Version difference data:
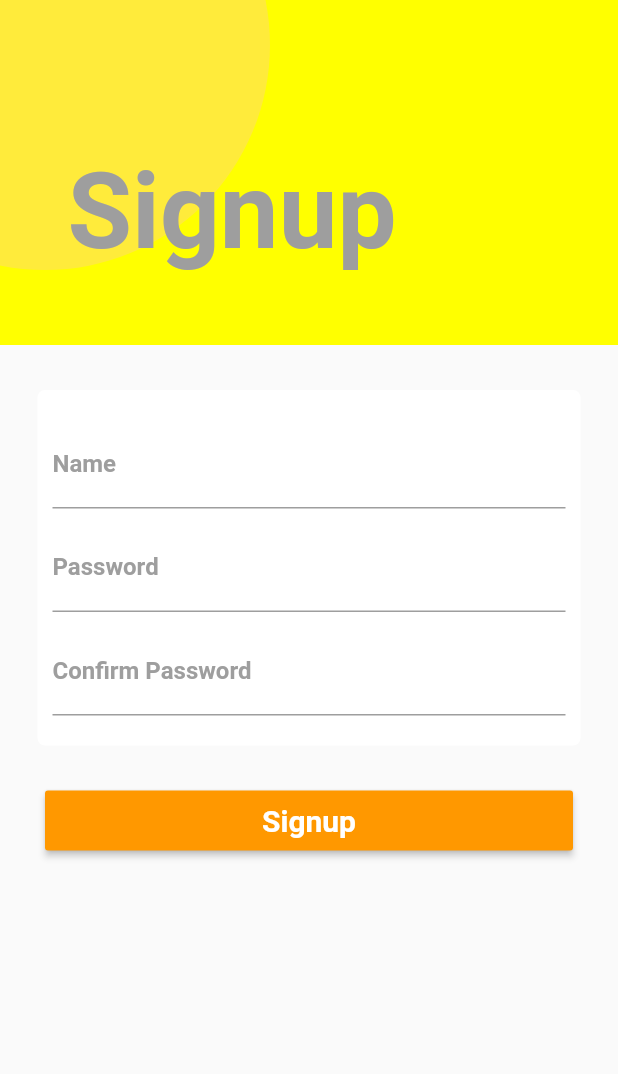
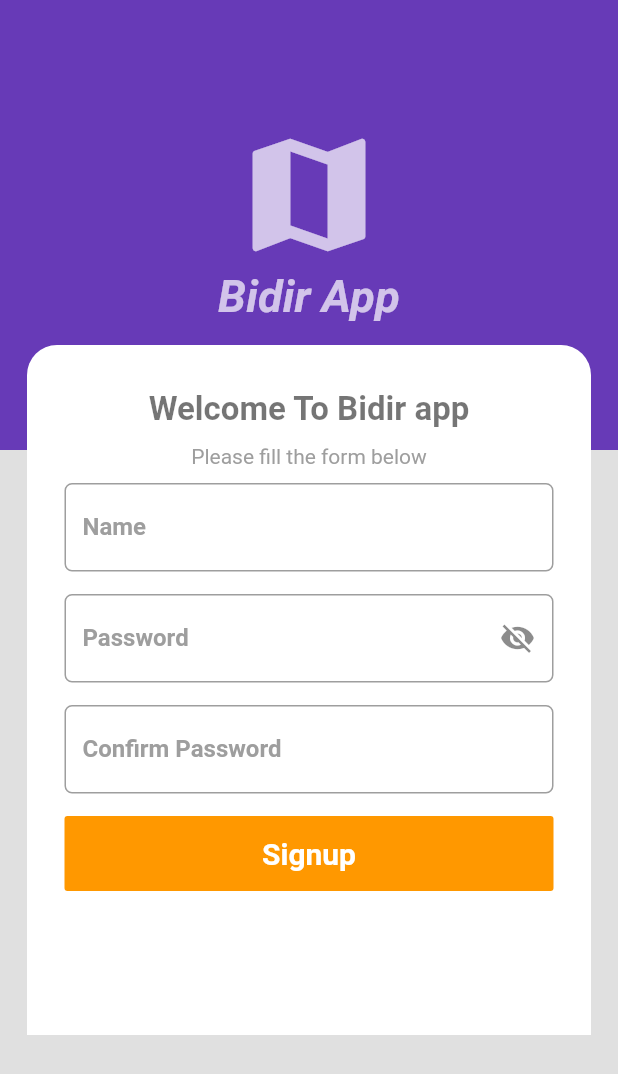
Before and after one commit to wuletawwonte/bidir-debter-app, a Flutter app: the SignupPage screen opened directly, on a phone screen of 412 x 824 dp. Shown: the top 1074 px of the screen. Run offline on Flutter 3.47's test engine with Material 2 defaults, Android fonts, the phone set to English and light mode, and no system bars; our stand-ins replace shared_preferences, simple_animations, sqflite; missing offline and left inert: intro_views_flutter; accounts and stored records are empty.

Commit message:
Sign up page finalized

```diff
--- a/lib/bidir_debter.dart
+++ b/lib/bidir_debter.dart
@@ -12,7 +12,7 @@ class MyApp extends StatelessWidget {
     return MaterialApp(
       title: 'Bidir Debter',
       theme: ThemeData(
-        primarySwatch: Colors.yellow,
+        primarySwatch: Colors.deepPurple,
       ),
       home: MyHomePage(title: 'Flutter Demo Home Page'),
     );
--- a/lib/pages/add_person.dart
+++ b/lib/pages/add_person.dart
@@ -32,10 +32,11 @@ class _AddPersonState extends State<AddPerson> {
           child: Column(
             children: <Widget>[
               TextFormField(
+                textCapitalization: TextCapitalization.words,
                 controller: _firstNameController,
                 // maxLength: 40,
                 enableInteractiveSelection: false,
-                keyboardType: TextInputType.number,
+                keyboardType: TextInputType.text,
                 decoration: InputDecoration(
                   fillColor: Colors.black,
                   border: OutlineInputBorder(
@@ -62,10 +63,10 @@ class _AddPersonState extends State<AddPerson> {
               ),
               SizedBox(height: 20,),
               TextFormField(
+                textCapitalization: TextCapitalization.words,
                 controller: _lastNameController,
-                // maxLength: 40,
                 enableInteractiveSelection: false,
-                keyboardType: TextInputType.number,
+                keyboardType: TextInputType.text,
                 decoration: InputDecoration(
                   fillColor: Colors.black,
                   border: OutlineInputBorder(
--- a/lib/pages/home_page.dart
+++ b/lib/pages/home_page.dart
@@ -50,11 +50,16 @@ class _HomePageState extends State<HomePage> {
       onWillPop: _onWillPop,
       child: Scaffold(
         appBar: AppBar(
+            // elevation: 0.0,
             leading: IconButton(
               icon: Icon(Icons.menu),
               onPressed: () {},
             ),
-            title: Text('Home page')),
+            title: Text('Bidir App'),
+            actions: <Widget>[
+              IconButton(icon: Icon(Icons.more_vert),onPressed: (){},)
+            ],
+          ),
         body: CustomScrollView(
           slivers: <Widget>[
             SliverFillRemaining(
@@ -79,7 +84,7 @@ class _HomePageState extends State<HomePage> {
                                       backgroundColor: Color(
                                           snapshot.data[index].profileColor),
                                       child: Text(
-                                          snapshot.data[index].firstName[0].toUpperCase(), style: TextStyle(fontWeight: FontWeight.bold),)),
+                                          snapshot.data[index].firstName[0].toUpperCase(), style: TextStyle(fontWeight: FontWeight.bold, color: Colors.white),)),
                                   title: Text(snapshot.data[index].firstName),
                                   subtitle: Text(snapshot.data[index].lastName),
                                   trailing: IconButton(
@@ -96,6 +101,7 @@ class _HomePageState extends State<HomePage> {
           ],
         ),
         floatingActionButton: FloatingActionButton(
+          tooltip: 'Add Person',
           child: Icon(Icons.add),
           onPressed: () {
             Navigator.push(
--- a/lib/pages/signup_page.dart
+++ b/lib/pages/signup_page.dart
@@ -16,72 +16,41 @@ class _SignupPageState extends State<SignupPage> {
   final _passwordFieldController = TextEditingController();
   final _usernameFieldController = TextEditingController();
 
+  bool _passwordObscure;
+
   @override
-  Widget build(BuildContext context) {
-    return WillPopScope(
-      onWillPop: () async => false,
-      child: Scaffold(
-        body: SingleChildScrollView(
-          child: Container(
-            color: Colors.grey[80],
-            child: Column(
-              crossAxisAlignment: CrossAxisAlignment.start,
-              children: <Widget>[
-                Stack(children: <Widget>[
-                  Container(
-                    height: 230,
-                    decoration: BoxDecoration(
-                      // borderRadius:
-                      //     BorderRadius.only(bottomLeft: Radius.circular(30), bottomRight: Radius.circular(30)),
-                      color: Colors.yellowAccent,
-                    ),
-                  ),
-                  Align(
-                    alignment: Alignment.bottomRight,
-                    widthFactor: 0.6,
-                    heightFactor: 0.6,
-                    child: Material(
-                      borderRadius: BorderRadius.all(Radius.circular(200)),
-                      color: Colors.yellow[500],
-                      child: Container(
-                        width: 300,
-                        height: 300,
-                      ),
-                    ),
-                  ),
-                  Container(
-                    padding: EdgeInsets.fromLTRB(45, 100, 0, 0),
-                    child: FadeAnimation(
-                        0.3,
-                        Text(
-                          'Signup',
-                          style: TextStyle(
-                              color: Colors.grey,
-                              fontSize: 70,
-                              fontWeight: FontWeight.bold),
-                        )),
-                  ),
-                ]),
-                Container(
-                    padding: EdgeInsets.only(top: 30, left: 25, right: 25),
-                    child: Container(
-                      padding: EdgeInsets.all(10),
+  void initState() {
+    super.initState();
+    _passwordObscure = true;
+  }
+
+  Widget signupForm() {
+    return Container(
+      height: 460,
+      padding: EdgeInsets.only(top: 20, left: 25, right: 25),
       decoration: BoxDecoration(
         color: Colors.white,
-                          borderRadius: BorderRadius.circular(5)),
+        borderRadius: BorderRadius.only(topLeft: Radius.circular(20), topRight: Radius.circular(20))
+      ),
       child: Column(
         children: <Widget>[
           Form(
             key: _formKey,
+            child: Expanded(
               child: Column(
                 children: <Widget>[
-                                SizedBox(
-                                  height: 10,
-                                ),
+                  SizedBox(height: 10,),
+                  FadeAnimation(0.3, Center(child: Text("Welcome To Bidir app", style: TextStyle(color: Colors.black54, fontSize: 22, fontWeight: FontWeight.bold),))),
+                  SizedBox(height: 10,),
+                  FadeAnimation(0.3, Center(child: Text("Please fill the form below", style: TextStyle(color: Colors.grey),)),),
+                  SizedBox(height: 10,),
                   FadeAnimation(
                       0.4,
                       TextFormField(
+                        textCapitalization: TextCapitalization.words,
                         controller: _usernameFieldController,
+                        enableInteractiveSelection: false,
+                        keyboardType: TextInputType.text,
                         validator: (value) {
                           if (value.isEmpty) {
                             return "You cant have empty Name Field";
@@ -89,21 +58,23 @@ class _SignupPageState extends State<SignupPage> {
                           return null;
                         },
                         decoration: InputDecoration(
+                          border: OutlineInputBorder(
+                            borderRadius: BorderRadius.circular(5),
+                          ),
                           labelText: 'Name',
                           labelStyle: TextStyle(
                             fontWeight: FontWeight.bold,
                             color: Colors.grey,
                           ),
-                                            focusedBorder: UnderlineInputBorder(
-                                                borderSide: BorderSide(
-                                                    color: Colors.yellow))))),
+                        ),
+                      )),
                   SizedBox(
-                                  height: 10,
+                    height: 15,
                   ),
                   FadeAnimation(
                       0.5,
                       TextFormField(
-                                        obscureText: true,
+                        obscureText: _passwordObscure,
                         controller: _passwordFieldController,
                         validator: (value) {
                           if (value.isEmpty) {
@@ -113,23 +84,33 @@ class _SignupPageState extends State<SignupPage> {
                         },
                         decoration: InputDecoration(
                             labelText: 'Password',
+                            border: OutlineInputBorder(
+                              borderRadius: BorderRadius.circular(5),
+                            ),
                             labelStyle: TextStyle(
                               fontWeight: FontWeight.bold,
                               color: Colors.grey,
                             ),
-                                            focusedBorder: UnderlineInputBorder(
-                                                borderSide: BorderSide(
-                                                    color: Colors.yellow))))),
+                            suffixIcon: IconButton(
+                              icon: Icon(_passwordObscure
+                                  ? Icons.visibility_off
+                                  : Icons.visibility),
+                              onPressed: () {
+                                setState(() {
+                                  _passwordObscure = !_passwordObscure;
+                                });
+                              },
+                            )),
+                      )),
                   SizedBox(
-                                  height: 10,
+                    height: 15,
                   ),
                   FadeAnimation(
                       0.5,
                       TextFormField(
-                                        obscureText: true,
+                          obscureText: _passwordObscure,
                           validator: (value) {
-                                          if (value !=
-                                              _passwordFieldController.text) {
+                            if (value != _passwordFieldController.text) {
                               return 'Retype Password';
                             }
                             if (value.isEmpty) {
@@ -143,26 +124,23 @@ class _SignupPageState extends State<SignupPage> {
                                 fontWeight: FontWeight.bold,
                                 color: Colors.grey,
                               ),
-                                            focusedBorder: UnderlineInputBorder(
-                                                borderSide: BorderSide(
-                                                    color: Colors.yellow))))),
+                              border: OutlineInputBorder(
+                                  borderRadius: BorderRadius.circular(5.0)),
+                              ))),
                   SizedBox(
-                                  height: 10,
+                    height: 15,
                   ),
-                              ],
-                            ),
-                          )
-                        ],
-                      ),
-                    )),
                   Container(
-                  height: 100,
+                    height: 50,
                     width: MediaQuery.of(context).size.width,
-                  padding: EdgeInsets.all(30),
                     child: FadeAnimation(
                         0.6,
-                      RaisedButton(
-                        child: Text('Signup', style: TextStyle(fontWeight: FontWeight.bold, fontSize: 20),),
+                        FlatButton(
+                          child: Text(
+                            'Signup',
+                            style: TextStyle(
+                                fontWeight: FontWeight.bold, fontSize: 20),
+                          ),
                           color: Colors.orange,
                           textColor: Colors.white,
                           onPressed: () async {
@@ -176,12 +154,57 @@ class _SignupPageState extends State<SignupPage> {
                               await prefs.setInt('seen', 2);
                               Navigator.of(context).pushReplacement(
                                   new MaterialPageRoute(
-                                            builder: (context) =>
-                                                new HomePage()));
+                                      builder: (context) => new HomePage()));
                             }
                           },
                         )),
                   )
+                ],
+              ),
+            ),
+          )
+        ],
+      ),
+    );
+  }
+
+  @override
+  Widget build(BuildContext context) {
+    return WillPopScope(
+      onWillPop: () async => false,
+      child: Scaffold(
+        backgroundColor: Colors.grey[300],
+        body: SingleChildScrollView(
+          child: Container(
+            child: Column(
+              crossAxisAlignment: CrossAxisAlignment.start,
+              children: <Widget>[
+                Stack(children: <Widget>[
+                  Container(
+                    height: 300,
+                    decoration: BoxDecoration(
+                      color: Colors.deepPurple,
+                    ),
+                  ),
+                  Container(
+                    padding: EdgeInsets.fromLTRB(0, 80, 0, 0),
+                    child: FadeAnimation(
+                        0.3,
+                        Column(
+                          children: <Widget>[
+                            Center(child: Icon(Icons.map, size: 100,color: Colors.white70,)),
+                            Center(child: Text("Bidir App", style: TextStyle(color: Colors.white70, fontSize: 30,fontStyle: FontStyle.italic, fontWeight: FontWeight.bold))),
+                          ],
+                        )
+                        ),
+                  ),
+                  Container(
+                      decoration: BoxDecoration(
+                        borderRadius: BorderRadius.circular(50),
+                      ),
+                      padding: EdgeInsets.fromLTRB(18, 230, 18, 0),
+                      child: signupForm()),
+                ]),
               ],
             ),
           ),
```
Lines whose indentation alone changed are shown as unchanged.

WORK TASK
How many of the lines above include the string "SignupPage"? Only the number should be written.

RESULT
6